(Revision tracking records)

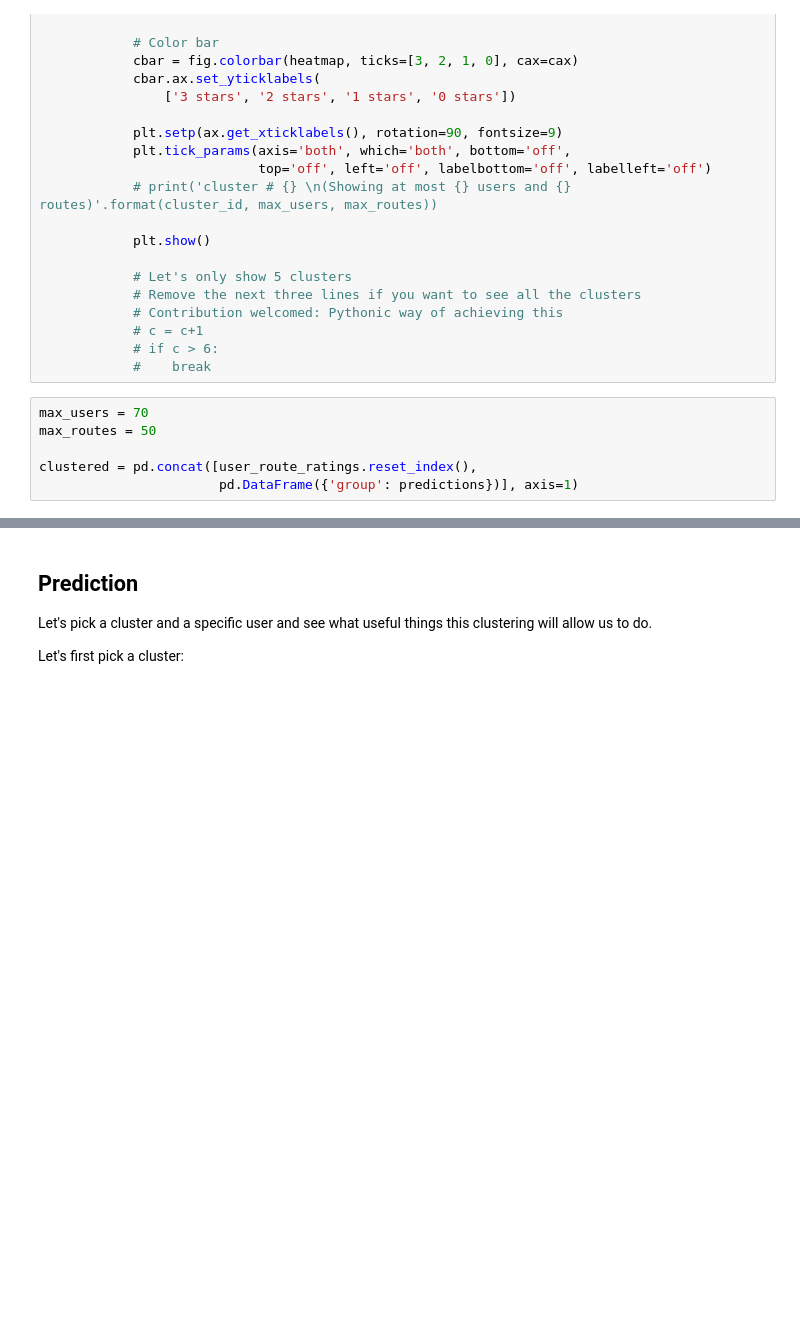
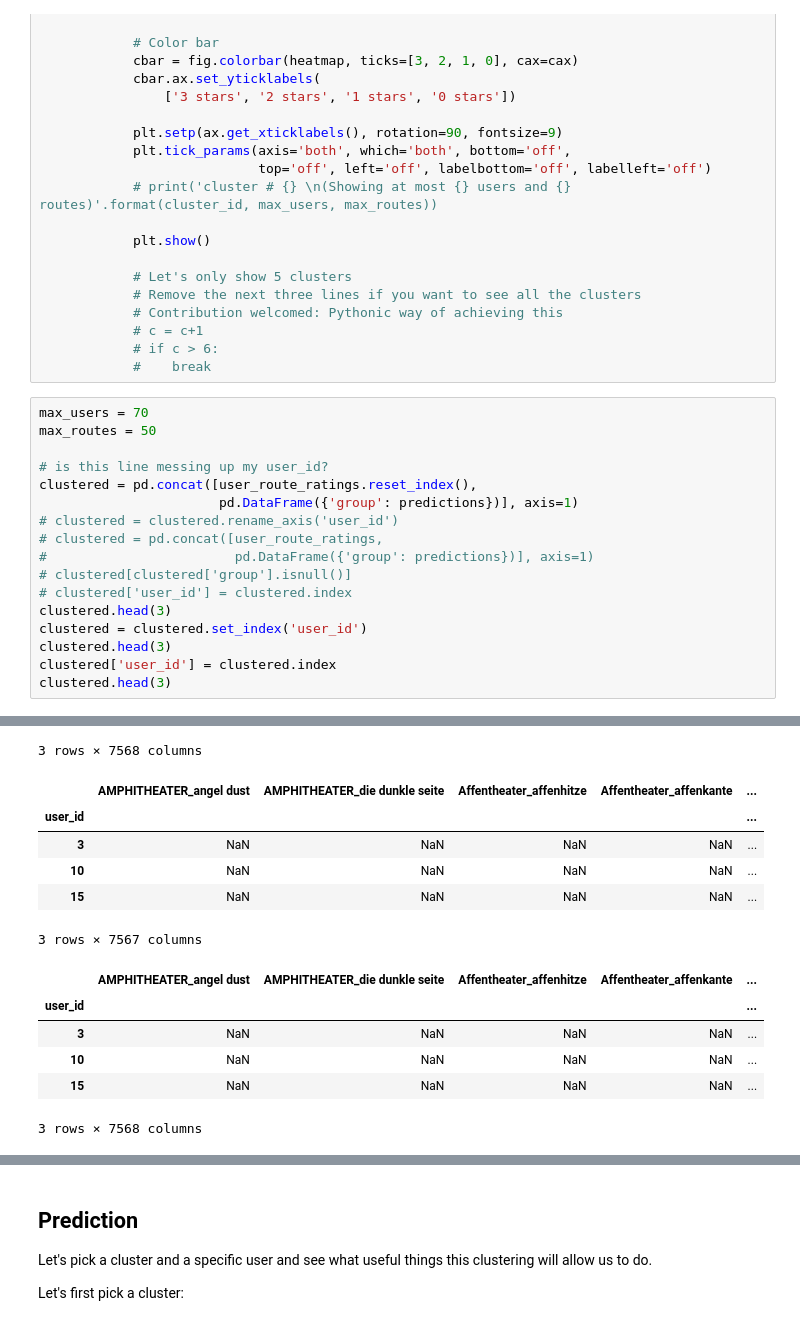
Before and after one commit to killakalle/8anu_Exploration, a Jupyter notebook: 8anu_Exploration.ipynb, the cells around one changed output, grey strips where cells are left out. Saved outputs shown, nothing was run; the diff lists cells and outputs as text; blank space fills up the shorter version.

```diff
--- a/8anu_Exploration.ipynb
+++ b/8anu_Exploration.ipynb
@@ -766,9 +813,21 @@ def draw_route_clusters(clustered, max_users, max_routes):
             # c = c+1
             # if c > 6:
             #    break
-# %%
-max_users = 70
-max_routes = 50
-
-clustered = pd.concat([user_route_ratings.reset_index(),
-                       pd.DataFrame({'group': predictions})], axis=1)
+# %%
+max_users = 70
+max_routes = 50
+
+# is this line messing up my user_id?
+clustered = pd.concat([user_route_ratings.reset_index(),
+                       pd.DataFrame({'group': predictions})], axis=1)
+# clustered = clustered.rename_axis('user_id')
+# clustered = pd.concat([user_route_ratings,
+#                        pd.DataFrame({'group': predictions})], axis=1)
+# clustered[clustered['group'].isnull()]
+# clustered['user_id'] = clustered.index
+clustered.head(3)
+clustered = clustered.set_index('user_id')
+clustered.head(3)
+clustered['user_id'] = clustered.index
+clustered.head(3)
+# %% [output]
@@ -774,0 +838,13 @@ clustered = pd.concat([user_route_ratings.reset_index(),
+3 rows × 7568 columns
+|  | AMPHITHEATER_angel dust | AMPHITHEATER_die dunkle seite | Affentheater_affenhitze | Affentheater_affenkante | ... |
+| user_id |  |  |  |  | ... |
+| 3 | NaN | NaN | NaN | NaN | ... |
+| 10 | NaN | NaN | NaN | NaN | ... |
+| 15 | NaN | NaN | NaN | NaN | ... |
+3 rows × 7567 columns
+|  | AMPHITHEATER_angel dust | AMPHITHEATER_die dunkle seite | Affentheater_affenhitze | Affentheater_affenkante | ... |
+| user_id |  |  |  |  | ... |
+| 3 | NaN | NaN | NaN | NaN | ... |
+| 10 | NaN | NaN | NaN | NaN | ... |
+| 15 | NaN | NaN | NaN | NaN | ... |
+3 rows × 7568 columns
```
Also changed, not shown: parts of 47 cells of this notebook.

What to produce.
Write every line of the data out again exactly, leaving out all images.

Answer space.
Before and after one commit to killakalle/8anu_Exploration, a Jupyter notebook: 8anu_Exploration.ipynb, the cells around one changed output, grey strips where cells are left out. Saved outputs shown, nothing was run; the diff lists cells and outputs as text; blank space fills up the shorter version.

```diff
--- a/8anu_Exploration.ipynb
+++ b/8anu_Exploration.ipynb
@@ -766,9 +813,21 @@ def draw_route_clusters(clustered, max_users, max_routes):
             # c = c+1
             # if c > 6:
             #    break
-# %%
-max_users = 70
-max_routes = 50
-
-clustered = pd.concat([user_route_ratings.reset_index(),
-                       pd.DataFrame({'group': predictions})], axis=1)
+# %%
+max_users = 70
+max_routes = 50
+
+# is this line messing up my user_id?
+clustered = pd.concat([user_route_ratings.reset_index(),
+                       pd.DataFrame({'group': predictions})], axis=1)
+# clustered = clustered.rename_axis('user_id')
+# clustered = pd.concat([user_route_ratings,
+#                        pd.DataFrame({'group': predictions})], axis=1)
+# clustered[clustered['group'].isnull()]
+# clustered['user_id'] = clustered.index
+clustered.head(3)
+clustered = clustered.set_index('user_id')
+clustered.head(3)
+clustered['user_id'] = clustered.index
+clustered.head(3)
+# %% [output]
@@ -774,0 +838,13 @@ clustered = pd.concat([user_route_ratings.reset_index(),
+3 rows × 7568 columns
+|  | AMPHITHEATER_angel dust | AMPHITHEATER_die dunkle seite | Affentheater_affenhitze | Affentheater_affenkante | ... |
+| user_id |  |  |  |  | ... |
+| 3 | NaN | NaN | NaN | NaN | ... |
+| 10 | NaN | NaN | NaN | NaN | ... |
+| 15 | NaN | NaN | NaN | NaN | ... |
+3 rows × 7567 columns
+|  | AMPHITHEATER_angel dust | AMPHITHEATER_die dunkle seite | Affentheater_affenhitze | Affentheater_affenkante | ... |
+| user_id |  |  |  |  | ... |
+| 3 | NaN | NaN | NaN | NaN | ... |
+| 10 | NaN | NaN | NaN | NaN | ... |
+| 15 | NaN | NaN | NaN | NaN | ... |
+3 rows × 7568 columns
```
Also changed, not shown: parts of 47 cells of this notebook.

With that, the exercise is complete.